# EXERCISE AIM
Copy all the entries word for word, but omit the pictures.
====== DATA FOR THIS TASK
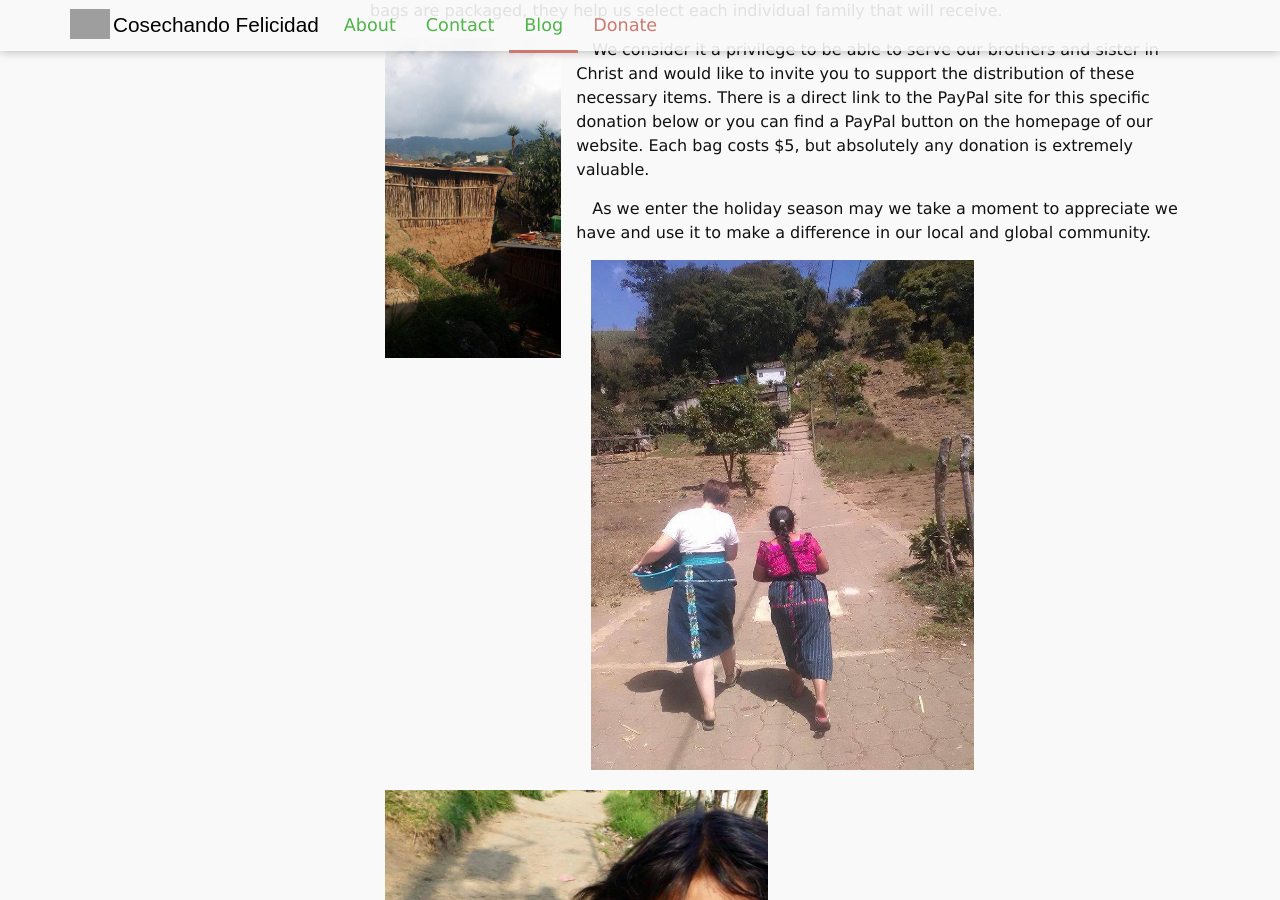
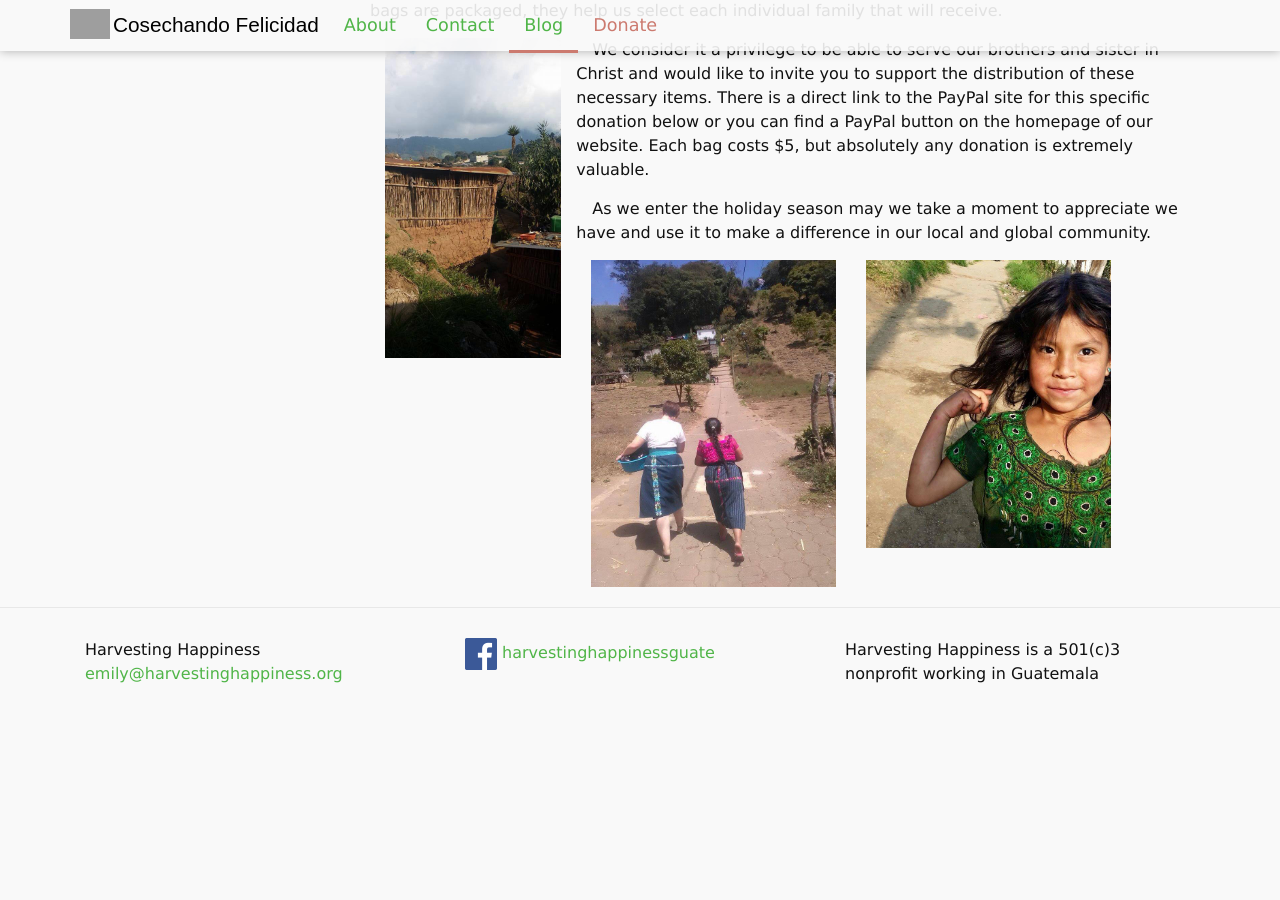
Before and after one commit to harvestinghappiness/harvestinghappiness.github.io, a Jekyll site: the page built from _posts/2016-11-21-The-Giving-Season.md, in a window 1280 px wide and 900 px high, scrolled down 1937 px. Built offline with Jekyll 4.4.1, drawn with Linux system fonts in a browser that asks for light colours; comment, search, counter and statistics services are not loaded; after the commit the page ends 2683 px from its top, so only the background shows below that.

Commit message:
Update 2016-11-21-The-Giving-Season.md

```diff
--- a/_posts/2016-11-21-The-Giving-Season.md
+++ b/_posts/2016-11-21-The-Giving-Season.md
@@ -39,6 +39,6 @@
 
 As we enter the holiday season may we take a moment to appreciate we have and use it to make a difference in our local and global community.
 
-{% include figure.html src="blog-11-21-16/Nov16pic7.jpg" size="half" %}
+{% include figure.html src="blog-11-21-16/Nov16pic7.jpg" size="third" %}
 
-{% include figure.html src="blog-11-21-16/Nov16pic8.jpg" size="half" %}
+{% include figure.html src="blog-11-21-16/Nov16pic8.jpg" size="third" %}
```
============
# OUTPUT OF THE TASK
Before and after one commit to harvestinghappiness/harvestinghappiness.github.io, a Jekyll site: the page built from _posts/2016-11-21-The-Giving-Season.md, in a window 1280 px wide and 900 px high, scrolled down 1937 px. Built offline with Jekyll 4.4.1, drawn with Linux system fonts in a browser that asks for light colours; comment, search, counter and statistics services are not loaded; after the commit the page ends 2683 px from its top, so only the background shows below that.

Commit message:
Update 2016-11-21-The-Giving-Season.md

```diff
--- a/_posts/2016-11-21-The-Giving-Season.md
+++ b/_posts/2016-11-21-The-Giving-Season.md
@@ -39,6 +39,6 @@
 
 As we enter the holiday season may we take a moment to appreciate we have and use it to make a difference in our local and global community.
 
-{% include figure.html src="blog-11-21-16/Nov16pic7.jpg" size="half" %}
+{% include figure.html src="blog-11-21-16/Nov16pic7.jpg" size="third" %}
 
-{% include figure.html src="blog-11-21-16/Nov16pic8.jpg" size="half" %}
+{% include figure.html src="blog-11-21-16/Nov16pic8.jpg" size="third" %}
```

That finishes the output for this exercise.